Bardon was an extra-parochial area until 1918, when it was constituted as a separate ecclesiastical parish. It lies ten miles north-west of Leicester, along the main road from Leicester to the county boundary beyond Ashby de la Zouch.
The absence of lordship allowed dissent to flourish, and the independent congregation here claims to have been founded in 1662, when dissenting ministers were ejected from the church following Charles II’s Act of Uniformity. The chapel stands on the main road from Leicester to Ashby de la Zouch.

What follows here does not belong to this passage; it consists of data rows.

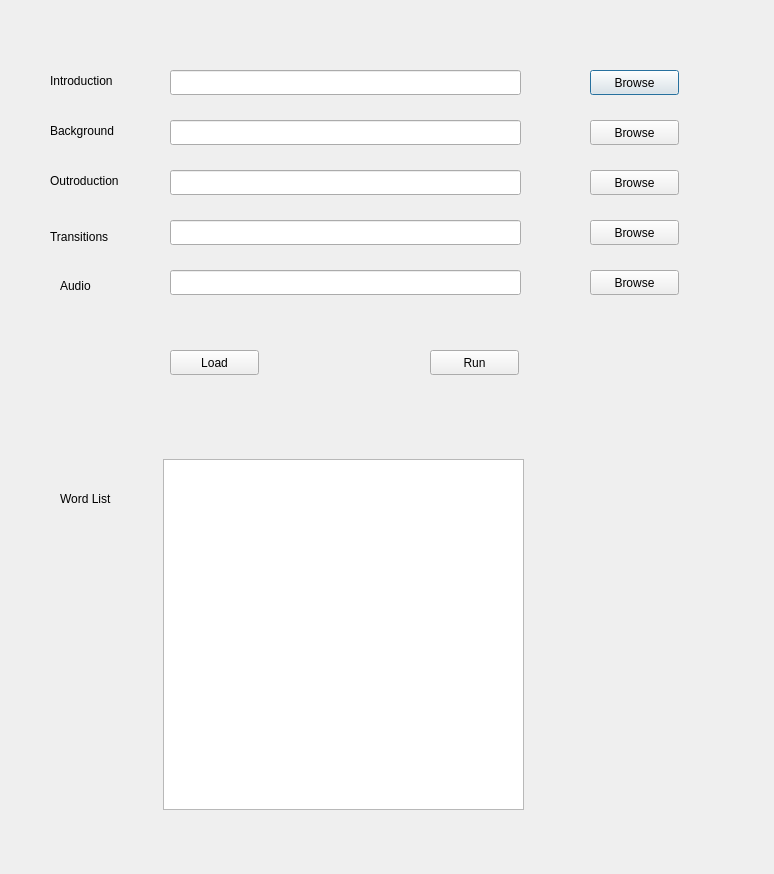
Qt form src/vcs-gui.ui (IshanTaldekar/Video-Composition-Software) before a commit.
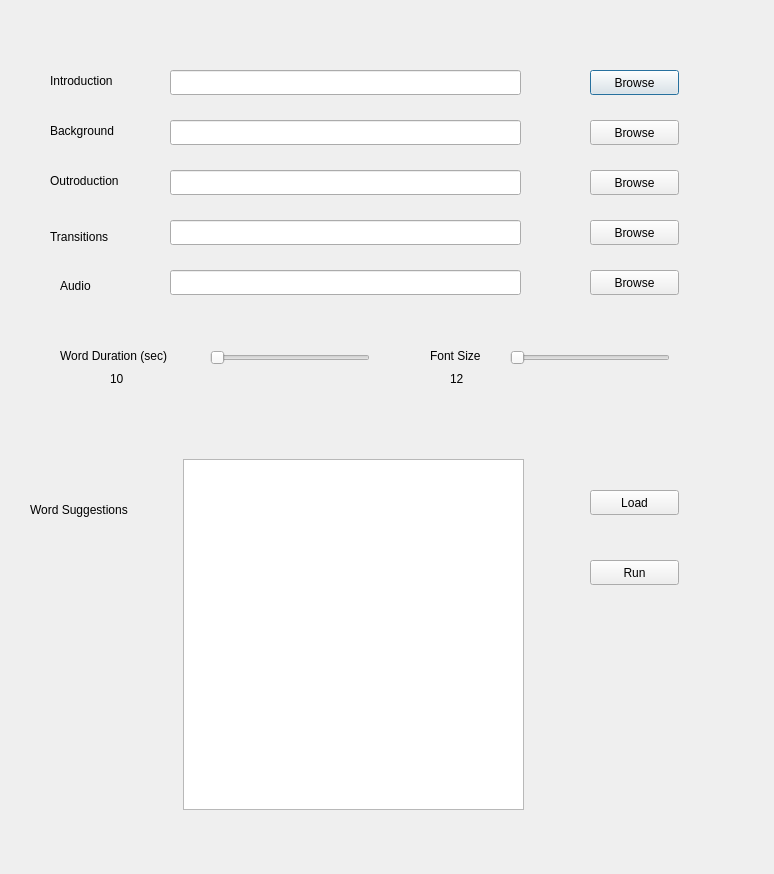
The same form after that commit.

Commit message: Adds horizontal sliders to change font size and word duration

```diff
--- a/src/vcs-gui.ui
+++ b/src/vcs-gui.ui
@@ -196,8 +196,8 @@
   <widget class="QPushButton" name="LoadButton">
    <property name="geometry">
     <rect>
-     <x>170</x>
-     <y>350</y>
+     <x>590</x>
+     <y>490</y>
      <width>89</width>
      <height>25</height>
     </rect>
@@ -209,8 +209,8 @@
   <widget class="QPushButton" name="RunButton">
    <property name="geometry">
     <rect>
-     <x>430</x>
-     <y>350</y>
+     <x>590</x>
+     <y>560</y>
      <width>89</width>
      <height>25</height>
     </rect>
@@ -222,9 +222,9 @@
   <widget class="QTextEdit" name="WordListTextEdit">
    <property name="geometry">
     <rect>
-     <x>163</x>
+     <x>183</x>
      <y>459</y>
-     <width>361</width>
+     <width>341</width>
      <height>351</height>
     </rect>
    </property>
@@ -232,14 +232,92 @@
   <widget class="QLabel" name="label_6">
    <property name="geometry">
     <rect>
+     <x>30</x>
+     <y>500</y>
+     <width>131</width>
+     <height>20</height>
+    </rect>
+   </property>
+   <property name="text">
+    <string>Word Suggestions</string>
+   </property>
+  </widget>
+  <widget class="QSlider" name="WordDurationHorizontalSlider">
+   <property name="geometry">
+    <rect>
+     <x>210</x>
+     <y>350</y>
+     <width>160</width>
+     <height>16</height>
+    </rect>
+   </property>
+   <property name="orientation">
+    <enum>Qt::Horizontal</enum>
+   </property>
+  </widget>
+  <widget class="QLabel" name="label_7">
+   <property name="geometry">
+    <rect>
      <x>60</x>
-     <y>490</y>
+     <y>340</y>
+     <width>141</width>
+     <height>31</height>
+    </rect>
+   </property>
+   <property name="text">
+    <string>Word Duration (sec)</string>
+   </property>
+  </widget>
+  <widget class="QLabel" name="label_8">
+   <property name="geometry">
+    <rect>
+     <x>430</x>
+     <y>340</y>
      <width>67</width>
+     <height>31</height>
+    </rect>
+   </property>
+   <property name="text">
+    <string>Font Size</string>
+   </property>
+  </widget>
+  <widget class="QSlider" name="FontSizeHorizontalSlider">
+   <property name="geometry">
+    <rect>
+     <x>510</x>
+     <y>350</y>
+     <width>160</width>
+     <height>16</height>
+    </rect>
+   </property>
+   <property name="orientation">
+    <enum>Qt::Horizontal</enum>
+   </property>
+  </widget>
+  <widget class="QLabel" name="WordDurationLabel">
+   <property name="geometry">
+    <rect>
+     <x>110</x>
+     <y>370</y>
+     <width>67</width>
      <height>17</height>
     </rect>
    </property>
    <property name="text">
-    <string>Word List</string>
+    <string>10</string>
+   </property>
+  </widget>
+  <widget class="QLabel" name="FontSizeLabel">
+   <property name="geometry">
+    <rect>
+     <x>450</x>
+     <y>370</y>
+     <width>67</width>
+     <height>17</height>
+    </rect>
+   </property>
+   <property name="text">
+    <string>12</string>
    </property>
   </widget>
  </widget>
```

According to historian John Nichols, writing in 1811, it was built by John Hood in about 1694.
In 1705 John Evans recorded the preachers at Bardon as ‘Michael Matthews of Mountsoarhill & James Watson with other neighbouring ministers by turns at Wanlip’. He recorded 340 people attending worship here (exceeded in the county only by Leicester, Lutterworth and Hinckley), and 30 of those were voters, in a period when few owned the 20s. freehold necessary to qualify for the county franchise.
The chapel had 250 sittings and a large burial ground, and in 1829 it was said that 300 people worshipped there. On 30 March 1851, 109 people attended the morning service, and 66 attended the Sunday school.
The front of the chapel was ‘updated’ in 1877, when new windows were inserted and the carved pediments over the doors and windows were added. The gable also dates from this period. Inside the chapel is a photograph of the building immediately before those changes were made, which shows two doors at the front, where the lower windows are now, with a central window between them. The interior doors remain on each side. The gallery inside dates from 1905, although the base of a pillar from an earlier gallery still remains.
I am very grateful to chapel members for talking to me about the history of this building.
Return to Protestant Nonconformity: A-Z
- John Evans’s list of dissenting congregations: Dr Williams’s Library, MS 34.4.
- Leicestershire trade directories
- 1851 ecclesiastical census
- Ordnance Survey maps
- D.L. Wykes, ‘Bardon Park Meeting-House: the registration of Nonconformist places of worship under the Act of Toleration (1689).